TASK PROMPT – Each line below must be set down exactly; omit any image you find.

Before and after images –
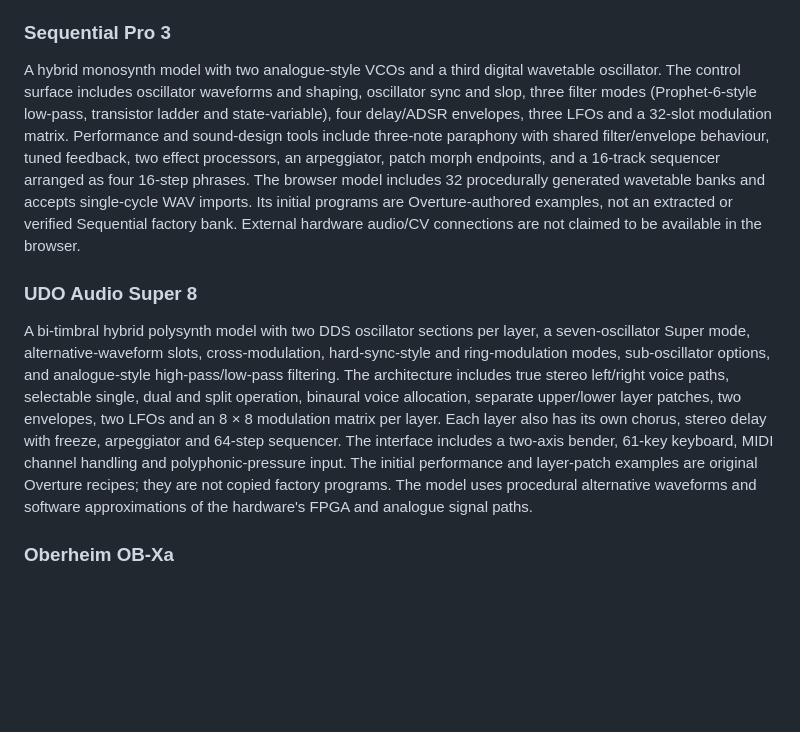
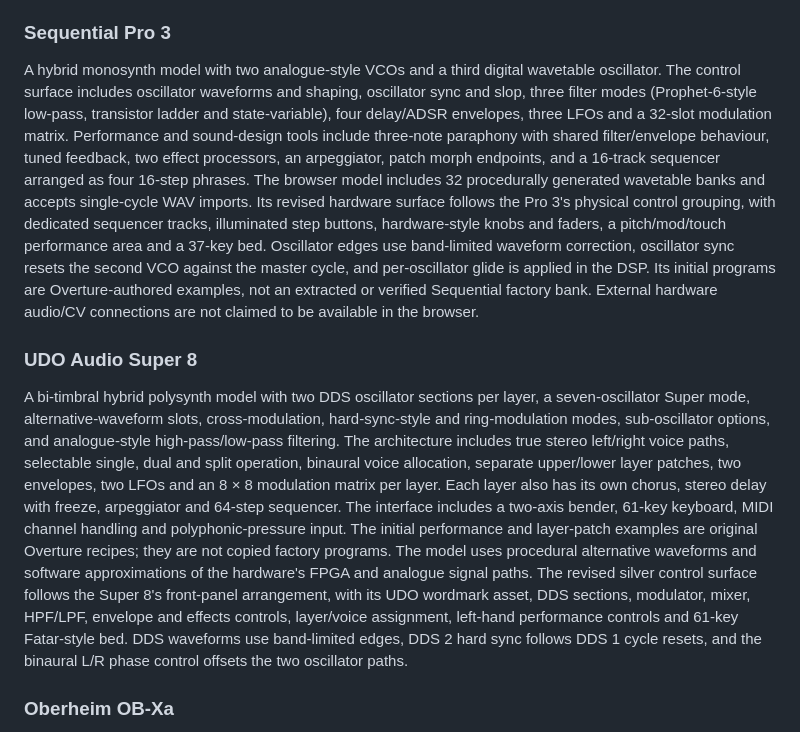
Before and after one commit to ForeverBoundless/Overture-Instruments, a Markdown page: README.md, the part around the change. Drawn GitHub-style; blank space fills up the shorter version.

Commit message:
Document Pro 3 and Super 8 hardware interface and DSP refinements

```diff
--- a/README.md
+++ b/README.md
@@ -91,11 +91,11 @@ A 60-note electromechanical keyboard whose strings are excited by rubber-tipped
 
 ### Sequential Pro 3
 
-A hybrid monosynth model with two analogue-style VCOs and a third digital wavetable oscillator. The control surface includes oscillator waveforms and shaping, oscillator sync and slop, three filter modes (Prophet-6-style low-pass, transistor ladder and state-variable), four delay/ADSR envelopes, three LFOs and a 32-slot modulation matrix. Performance and sound-design tools include three-note paraphony with shared filter/envelope behaviour, tuned feedback, two effect processors, an arpeggiator, patch morph endpoints, and a 16-track sequencer arranged as four 16-step phrases. The browser model includes 32 procedurally generated wavetable banks and accepts single-cycle WAV imports. Its initial programs are Overture-authored examples, not an extracted or verified Sequential factory bank. External hardware audio/CV connections are not claimed to be available in the browser.
+A hybrid monosynth model with two analogue-style VCOs and a third digital wavetable oscillator. The control surface includes oscillator waveforms and shaping, oscillator sync and slop, three filter modes (Prophet-6-style low-pass, transistor ladder and state-variable), four delay/ADSR envelopes, three LFOs and a 32-slot modulation matrix. Performance and sound-design tools include three-note paraphony with shared filter/envelope behaviour, tuned feedback, two effect processors, an arpeggiator, patch morph endpoints, and a 16-track sequencer arranged as four 16-step phrases. The browser model includes 32 procedurally generated wavetable banks and accepts single-cycle WAV imports. Its revised hardware surface follows the Pro 3's physical control grouping, with dedicated sequencer tracks, illuminated step buttons, hardware-style knobs and faders, a pitch/mod/touch performance area and a 37-key bed. Oscillator edges use band-limited waveform correction, oscillator sync resets the second VCO against the master cycle, and per-oscillator glide is applied in the DSP. Its initial programs are Overture-authored examples, not an extracted or verified Sequential factory bank. External hardware audio/CV connections are not claimed to be available in the browser.
 
 ### UDO Audio Super 8
 
-A bi-timbral hybrid polysynth model with two DDS oscillator sections per layer, a seven-oscillator Super mode, alternative-waveform slots, cross-modulation, hard-sync-style and ring-modulation modes, sub-oscillator options, and analogue-style high-pass/low-pass filtering. The architecture includes true stereo left/right voice paths, selectable single, dual and split operation, binaural voice allocation, separate upper/lower layer patches, two envelopes, two LFOs and an 8 × 8 modulation matrix per layer. Each layer also has its own chorus, stereo delay with freeze, arpeggiator and 64-step sequencer. The interface includes a two-axis bender, 61-key keyboard, MIDI channel handling and polyphonic-pressure input. The initial performance and layer-patch examples are original Overture recipes; they are not copied factory programs. The model uses procedural alternative waveforms and software approximations of the hardware's FPGA and analogue signal paths.
+A bi-timbral hybrid polysynth model with two DDS oscillator sections per layer, a seven-oscillator Super mode, alternative-waveform slots, cross-modulation, hard-sync-style and ring-modulation modes, sub-oscillator options, and analogue-style high-pass/low-pass filtering. The architecture includes true stereo left/right voice paths, selectable single, dual and split operation, binaural voice allocation, separate upper/lower layer patches, two envelopes, two LFOs and an 8 × 8 modulation matrix per layer. Each layer also has its own chorus, stereo delay with freeze, arpeggiator and 64-step sequencer. The interface includes a two-axis bender, 61-key keyboard, MIDI channel handling and polyphonic-pressure input. The initial performance and layer-patch examples are original Overture recipes; they are not copied factory programs. The model uses procedural alternative waveforms and software approximations of the hardware's FPGA and analogue signal paths. The revised silver control surface follows the Super 8's front-panel arrangement, with its UDO wordmark asset, DDS sections, modulator, mixer, HPF/LPF, envelope and effects controls, layer/voice assignment, left-hand performance controls and 61-key Fatar-style bed. DDS waveforms use band-limited edges, DDS 2 hard sync follows DDS 1 cycle resets, and the binaural L/R phase control offsets the two oscillator paths.
 
 ### Oberheim OB-Xa
 
```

ANSWER SECTION –
Before and after one commit to ForeverBoundless/Overture-Instruments, a Markdown page: README.md, the part around the change. Drawn GitHub-style; blank space fills up the shorter version.

Commit message:
Document Pro 3 and Super 8 hardware interface and DSP refinements

```diff
--- a/README.md
+++ b/README.md
@@ -91,11 +91,11 @@ A 60-note electromechanical keyboard whose strings are excited by rubber-tipped
 
 ### Sequential Pro 3
 
-A hybrid monosynth model with two analogue-style VCOs and a third digital wavetable oscillator. The control surface includes oscillator waveforms and shaping, oscillator sync and slop, three filter modes (Prophet-6-style low-pass, transistor ladder and state-variable), four delay/ADSR envelopes, three LFOs and a 32-slot modulation matrix. Performance and sound-design tools include three-note paraphony with shared filter/envelope behaviour, tuned feedback, two effect processors, an arpeggiator, patch morph endpoints, and a 16-track sequencer arranged as four 16-step phrases. The browser model includes 32 procedurally generated wavetable banks and accepts single-cycle WAV imports. Its initial programs are Overture-authored examples, not an extracted or verified Sequential factory bank. External hardware audio/CV connections are not claimed to be available in the browser.
+A hybrid monosynth model with two analogue-style VCOs and a third digital wavetable oscillator. The control surface includes oscillator waveforms and shaping, oscillator sync and slop, three filter modes (Prophet-6-style low-pass, transistor ladder and state-variable), four delay/ADSR envelopes, three LFOs and a 32-slot modulation matrix. Performance and sound-design tools include three-note paraphony with shared filter/envelope behaviour, tuned feedback, two effect processors, an arpeggiator, patch morph endpoints, and a 16-track sequencer arranged as four 16-step phrases. The browser model includes 32 procedurally generated wavetable banks and accepts single-cycle WAV imports. Its revised hardware surface follows the Pro 3's physical control grouping, with dedicated sequencer tracks, illuminated step buttons, hardware-style knobs and faders, a pitch/mod/touch performance area and a 37-key bed. Oscillator edges use band-limited waveform correction, oscillator sync resets the second VCO against the master cycle, and per-oscillator glide is applied in the DSP. Its initial programs are Overture-authored examples, not an extracted or verified Sequential factory bank. External hardware audio/CV connections are not claimed to be available in the browser.
 
 ### UDO Audio Super 8
 
-A bi-timbral hybrid polysynth model with two DDS oscillator sections per layer, a seven-oscillator Super mode, alternative-waveform slots, cross-modulation, hard-sync-style and ring-modulation modes, sub-oscillator options, and analogue-style high-pass/low-pass filtering. The architecture includes true stereo left/right voice paths, selectable single, dual and split operation, binaural voice allocation, separate upper/lower layer patches, two envelopes, two LFOs and an 8 × 8 modulation matrix per layer. Each layer also has its own chorus, stereo delay with freeze, arpeggiator and 64-step sequencer. The interface includes a two-axis bender, 61-key keyboard, MIDI channel handling and polyphonic-pressure input. The initial performance and layer-patch examples are original Overture recipes; they are not copied factory programs. The model uses procedural alternative waveforms and software approximations of the hardware's FPGA and analogue signal paths.
+A bi-timbral hybrid polysynth model with two DDS oscillator sections per layer, a seven-oscillator Super mode, alternative-waveform slots, cross-modulation, hard-sync-style and ring-modulation modes, sub-oscillator options, and analogue-style high-pass/low-pass filtering. The architecture includes true stereo left/right voice paths, selectable single, dual and split operation, binaural voice allocation, separate upper/lower layer patches, two envelopes, two LFOs and an 8 × 8 modulation matrix per layer. Each layer also has its own chorus, stereo delay with freeze, arpeggiator and 64-step sequencer. The interface includes a two-axis bender, 61-key keyboard, MIDI channel handling and polyphonic-pressure input. The initial performance and layer-patch examples are original Overture recipes; they are not copied factory programs. The model uses procedural alternative waveforms and software approximations of the hardware's FPGA and analogue signal paths. The revised silver control surface follows the Super 8's front-panel arrangement, with its UDO wordmark asset, DDS sections, modulator, mixer, HPF/LPF, envelope and effects controls, layer/voice assignment, left-hand performance controls and 61-key Fatar-style bed. DDS waveforms use band-limited edges, DDS 2 hard sync follows DDS 1 cycle resets, and the binaural L/R phase control offsets the two oscillator paths.
 
 ### Oberheim OB-Xa
 
```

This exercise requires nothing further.